The Irishman stars Robert De Niro as Frank Sheeran, a labor union leader and alleged hitman for the Bufalino crime family, and Al Pacino as Jimmy Hoffa. Joe Pesci, Anna Paquin, Bobby Cannavale, Harvey Keitel, and Ray Romano also star.
The Irishman is based on the Charles Brandt novel I Heard You Paint Houses: Frank “The Irishman” Sheeran & Closing the Case on Jimmy Hoffa, which is officially described as follows:
“I heard you paint houses” are the first words Jimmy Hoffa ever spoke to Frank “the Irishman” Sheeran. To paint a house is to kill a man. The paint is the blood that splatters on the walls and floors. In the course of nearly five years of recorded interviews, Frank Sheeran confessed to Charles Brandt that he handled more than twenty-five hits for the mob, and for his friend Hoffa.
Sheeran learned to kill in the U.S. Army, where he saw an astonishing 411 days of active combat duty in Italy during World War II. After returning home he became a hustler and hit man, working for legendary crime boss Russell Bufalino. Eventually Sheeran would rise to a position of such prominence that in a RICO suit then-U.S. Attorney Rudy Giuliani would name him as one of only two non-Italians on a list of 26 top mob figures.
When Bufalino ordered Sheeran to kill Hoffa, the Irishman did the deed, knowing that if he had refused he would have been killed himself.
Sheeran’s important and fascinating story includes new information on other famous murders including those of Joey Gallo and JFK, and provides rare insight to a chapter in American history. Charles Brandt has written a page-turner that has become a true crime classic.
“The Irishman is so many things: rich, funny, troubling, entertaining and, like all great movies, absolutely singular,” said New York Film Festival Director and Selection Committee Chair Kent Jones. “It’s the work of masters, made with a command of the art of cinema that I’ve seen very rarely in my lifetime, and it plays out at a level of subtlety and human intimacy that truly stunned me. All I can say is that the minute it was over my immediate reaction was that I wanted to watch it all over again.”

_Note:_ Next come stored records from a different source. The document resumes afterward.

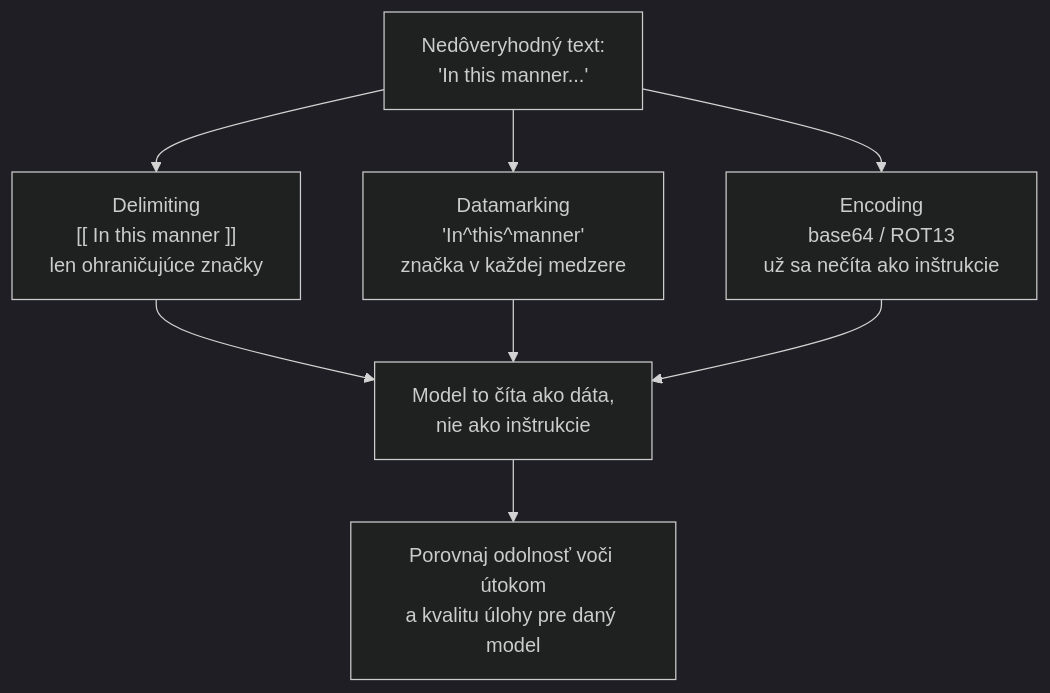
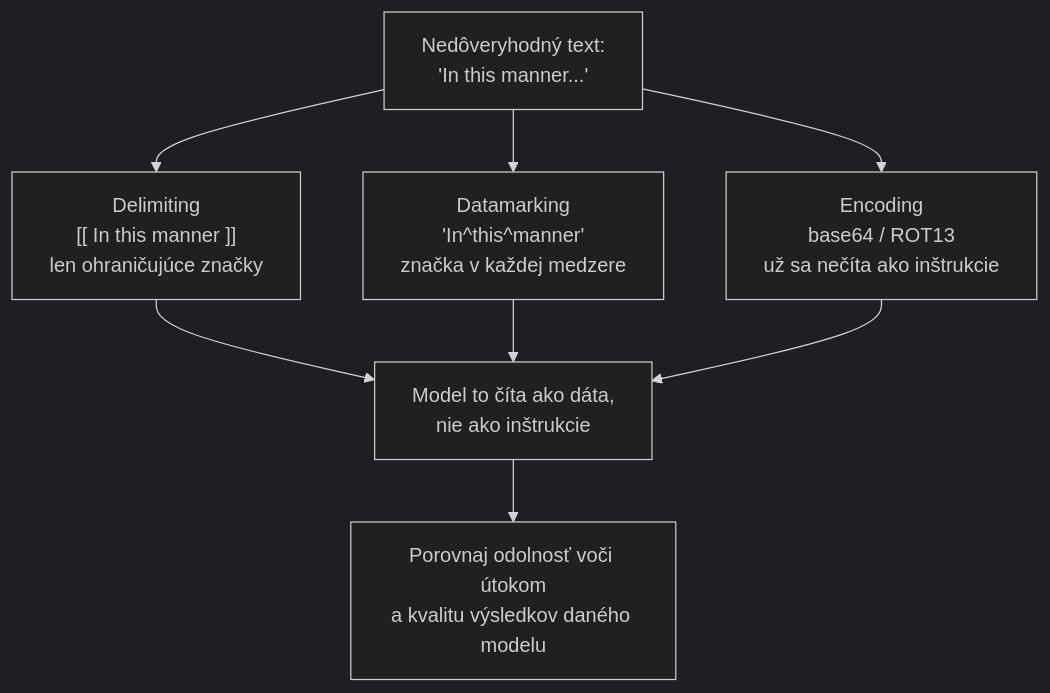
One commit to NikolaiSachok/ai-engineering-handbook changed the diagram in i18n/sk/docusaurus-plugin-content-docs/current/part-1-rag/cross-cutting/guardrails/deep-dive.md. Above: the diagram before and after it, drawn with Mermaid (dark theme). The commit also changed other lines of this file, not shown here.

````diff
--- a/i18n/sk/docusaurus-plugin-content-docs/current/part-1-rag/cross-cutting/guardrails/deep-dive.md
+++ b/i18n/sk/docusaurus-plugin-content-docs/current/part-1-rag/cross-cutting/guardrails/deep-dive.md
@@ -27,10 +27,10 @@
 ```mermaid
 flowchart TB
     U["Nedôveryhodný text:<br/>'In this manner...'"] --> D["Delimiting<br/>[[ In this manner ]]<br/>len ohraničujúce značky"]
     U --> M["Datamarking<br/>'In^this^manner'<br/>značka v každej medzere"]
     U --> E["Encoding<br/>base64 / ROT13<br/>už sa nečíta ako inštrukcie"]
     D --> R["Model to číta ako dáta,<br/>nie ako inštrukcie"]
     M --> R
     E --> R
-    R --> L["Porovnaj odolnosť voči útokom<br/>a kvalitu úlohy pre daný model"]
+    R --> L["Porovnaj odolnosť voči útokom<br/>a kvalitu výsledkov daného modelu"]
 ```
````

“It’s an incredible honor that The Irishman has been selected as the Opening Night of the New York Film Festival. I greatly admire the bold and visionary selections that the festival presents to audiences year after year,” said Martin Scorsese. “The festival is critical to bringing awareness to cinema from around the world. I am grateful to have the opportunity to premiere my new picture in New York alongside my wonderful cast and crew.”